One thing I have tried is to tell them to think about placing a fence around the outer edge of the classroom. That would be perimeter. Think about putting carpet in the classroom. That would be the area. Now, fill the room with water like a swimming pool. That is volume.

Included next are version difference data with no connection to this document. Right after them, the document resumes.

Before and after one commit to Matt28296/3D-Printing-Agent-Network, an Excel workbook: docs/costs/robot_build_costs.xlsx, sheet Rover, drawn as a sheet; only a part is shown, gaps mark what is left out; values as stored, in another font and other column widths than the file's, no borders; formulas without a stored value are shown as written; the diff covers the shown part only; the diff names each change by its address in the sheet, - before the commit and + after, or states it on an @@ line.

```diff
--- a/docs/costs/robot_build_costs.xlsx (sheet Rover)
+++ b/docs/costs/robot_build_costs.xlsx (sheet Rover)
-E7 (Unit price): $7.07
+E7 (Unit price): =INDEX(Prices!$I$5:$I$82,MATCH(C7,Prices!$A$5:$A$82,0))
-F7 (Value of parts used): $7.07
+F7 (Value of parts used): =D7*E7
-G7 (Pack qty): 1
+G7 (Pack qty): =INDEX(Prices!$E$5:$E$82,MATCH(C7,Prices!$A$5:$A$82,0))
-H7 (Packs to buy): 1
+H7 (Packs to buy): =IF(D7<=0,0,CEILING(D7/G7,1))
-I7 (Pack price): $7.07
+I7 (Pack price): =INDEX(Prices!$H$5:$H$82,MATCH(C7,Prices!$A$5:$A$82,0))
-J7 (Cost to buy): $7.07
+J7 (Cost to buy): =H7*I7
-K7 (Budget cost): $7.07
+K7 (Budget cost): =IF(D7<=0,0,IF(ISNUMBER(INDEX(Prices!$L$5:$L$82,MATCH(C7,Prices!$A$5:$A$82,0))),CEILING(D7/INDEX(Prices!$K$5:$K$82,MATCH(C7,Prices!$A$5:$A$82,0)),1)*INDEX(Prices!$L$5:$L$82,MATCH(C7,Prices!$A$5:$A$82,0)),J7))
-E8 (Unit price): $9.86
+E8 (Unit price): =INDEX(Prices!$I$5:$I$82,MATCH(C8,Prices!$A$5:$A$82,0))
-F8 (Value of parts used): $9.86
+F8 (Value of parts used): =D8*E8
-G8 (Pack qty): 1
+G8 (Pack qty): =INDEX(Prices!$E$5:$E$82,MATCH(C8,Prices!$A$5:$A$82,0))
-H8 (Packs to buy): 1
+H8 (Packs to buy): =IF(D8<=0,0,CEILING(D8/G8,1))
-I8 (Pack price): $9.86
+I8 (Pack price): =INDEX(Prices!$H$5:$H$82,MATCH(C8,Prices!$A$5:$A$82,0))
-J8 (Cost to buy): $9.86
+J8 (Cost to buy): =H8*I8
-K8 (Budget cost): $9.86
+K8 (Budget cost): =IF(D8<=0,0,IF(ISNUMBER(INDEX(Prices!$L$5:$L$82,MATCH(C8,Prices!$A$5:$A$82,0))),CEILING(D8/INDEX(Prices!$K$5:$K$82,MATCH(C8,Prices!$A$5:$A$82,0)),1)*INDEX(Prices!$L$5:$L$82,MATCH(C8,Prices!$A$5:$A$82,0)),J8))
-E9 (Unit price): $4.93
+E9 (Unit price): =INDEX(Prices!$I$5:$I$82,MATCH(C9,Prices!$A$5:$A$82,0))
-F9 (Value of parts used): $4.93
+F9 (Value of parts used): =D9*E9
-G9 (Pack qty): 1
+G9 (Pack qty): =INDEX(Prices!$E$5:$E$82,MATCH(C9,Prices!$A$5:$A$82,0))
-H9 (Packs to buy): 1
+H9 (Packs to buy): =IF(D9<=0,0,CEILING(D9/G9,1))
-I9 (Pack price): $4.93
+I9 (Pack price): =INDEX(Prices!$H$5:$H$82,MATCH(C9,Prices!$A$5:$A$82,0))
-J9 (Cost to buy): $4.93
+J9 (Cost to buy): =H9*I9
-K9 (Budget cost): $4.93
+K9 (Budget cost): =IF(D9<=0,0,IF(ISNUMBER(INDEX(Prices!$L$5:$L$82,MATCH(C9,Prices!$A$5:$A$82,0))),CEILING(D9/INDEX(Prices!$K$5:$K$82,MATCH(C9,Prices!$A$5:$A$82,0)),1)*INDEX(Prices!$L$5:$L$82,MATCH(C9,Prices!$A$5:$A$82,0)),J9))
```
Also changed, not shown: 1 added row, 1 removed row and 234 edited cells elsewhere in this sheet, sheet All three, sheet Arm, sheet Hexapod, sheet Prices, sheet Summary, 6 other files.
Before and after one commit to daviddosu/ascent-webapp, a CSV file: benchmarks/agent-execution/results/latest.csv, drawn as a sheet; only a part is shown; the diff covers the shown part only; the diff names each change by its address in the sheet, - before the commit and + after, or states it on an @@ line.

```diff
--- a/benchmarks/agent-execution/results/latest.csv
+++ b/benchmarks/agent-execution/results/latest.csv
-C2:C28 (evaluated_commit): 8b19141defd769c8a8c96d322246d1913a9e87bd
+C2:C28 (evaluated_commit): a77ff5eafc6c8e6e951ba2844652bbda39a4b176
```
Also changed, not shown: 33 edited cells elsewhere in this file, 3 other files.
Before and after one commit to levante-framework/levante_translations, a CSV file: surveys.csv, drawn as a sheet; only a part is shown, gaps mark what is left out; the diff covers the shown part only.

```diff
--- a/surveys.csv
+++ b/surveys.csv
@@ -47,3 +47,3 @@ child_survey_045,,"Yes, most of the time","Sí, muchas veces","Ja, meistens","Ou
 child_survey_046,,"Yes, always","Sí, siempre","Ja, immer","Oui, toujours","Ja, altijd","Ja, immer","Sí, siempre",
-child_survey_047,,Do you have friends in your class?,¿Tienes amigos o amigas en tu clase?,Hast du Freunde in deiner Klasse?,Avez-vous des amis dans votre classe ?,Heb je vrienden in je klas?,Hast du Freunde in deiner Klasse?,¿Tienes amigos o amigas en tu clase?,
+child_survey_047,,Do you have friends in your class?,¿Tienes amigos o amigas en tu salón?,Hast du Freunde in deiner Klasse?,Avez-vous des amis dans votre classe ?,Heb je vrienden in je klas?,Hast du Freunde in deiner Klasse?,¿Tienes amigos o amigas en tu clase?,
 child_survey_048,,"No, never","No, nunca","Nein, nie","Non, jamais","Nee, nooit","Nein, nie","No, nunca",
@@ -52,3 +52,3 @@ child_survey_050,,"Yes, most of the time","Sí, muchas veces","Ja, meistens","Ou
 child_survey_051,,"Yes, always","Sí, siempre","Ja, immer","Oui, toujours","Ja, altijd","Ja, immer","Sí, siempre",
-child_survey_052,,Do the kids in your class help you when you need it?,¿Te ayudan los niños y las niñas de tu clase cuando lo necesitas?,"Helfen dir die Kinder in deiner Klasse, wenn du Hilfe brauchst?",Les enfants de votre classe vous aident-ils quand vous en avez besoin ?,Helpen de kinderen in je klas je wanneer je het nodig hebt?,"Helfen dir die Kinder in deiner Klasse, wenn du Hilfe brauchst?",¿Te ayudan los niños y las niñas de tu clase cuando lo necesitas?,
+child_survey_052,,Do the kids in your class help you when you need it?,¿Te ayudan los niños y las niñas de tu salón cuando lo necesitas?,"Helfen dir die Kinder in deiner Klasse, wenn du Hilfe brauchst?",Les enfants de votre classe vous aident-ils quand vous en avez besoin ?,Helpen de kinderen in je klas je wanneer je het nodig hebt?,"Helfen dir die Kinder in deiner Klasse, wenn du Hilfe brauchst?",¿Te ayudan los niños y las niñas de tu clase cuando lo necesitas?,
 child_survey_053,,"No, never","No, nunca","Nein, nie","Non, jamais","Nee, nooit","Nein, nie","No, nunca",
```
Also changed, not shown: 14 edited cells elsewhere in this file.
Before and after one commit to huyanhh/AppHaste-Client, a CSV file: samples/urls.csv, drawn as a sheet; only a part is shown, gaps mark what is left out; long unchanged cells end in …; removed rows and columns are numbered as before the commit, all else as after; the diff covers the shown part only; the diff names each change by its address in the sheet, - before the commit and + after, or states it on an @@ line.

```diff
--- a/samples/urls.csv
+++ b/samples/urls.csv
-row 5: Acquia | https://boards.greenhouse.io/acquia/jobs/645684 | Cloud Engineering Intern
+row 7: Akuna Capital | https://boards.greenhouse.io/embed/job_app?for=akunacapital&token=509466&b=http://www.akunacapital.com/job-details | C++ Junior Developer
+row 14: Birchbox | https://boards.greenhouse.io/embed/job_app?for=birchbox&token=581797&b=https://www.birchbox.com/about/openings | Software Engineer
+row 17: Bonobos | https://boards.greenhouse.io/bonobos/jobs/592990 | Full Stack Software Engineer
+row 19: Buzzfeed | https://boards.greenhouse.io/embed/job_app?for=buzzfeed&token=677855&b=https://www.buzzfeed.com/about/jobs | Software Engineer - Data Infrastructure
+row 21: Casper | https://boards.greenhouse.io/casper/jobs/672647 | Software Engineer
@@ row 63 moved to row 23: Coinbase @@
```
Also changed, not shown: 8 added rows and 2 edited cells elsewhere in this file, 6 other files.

This Popcorn Challenge will help understand that concept even better because it is hands-on!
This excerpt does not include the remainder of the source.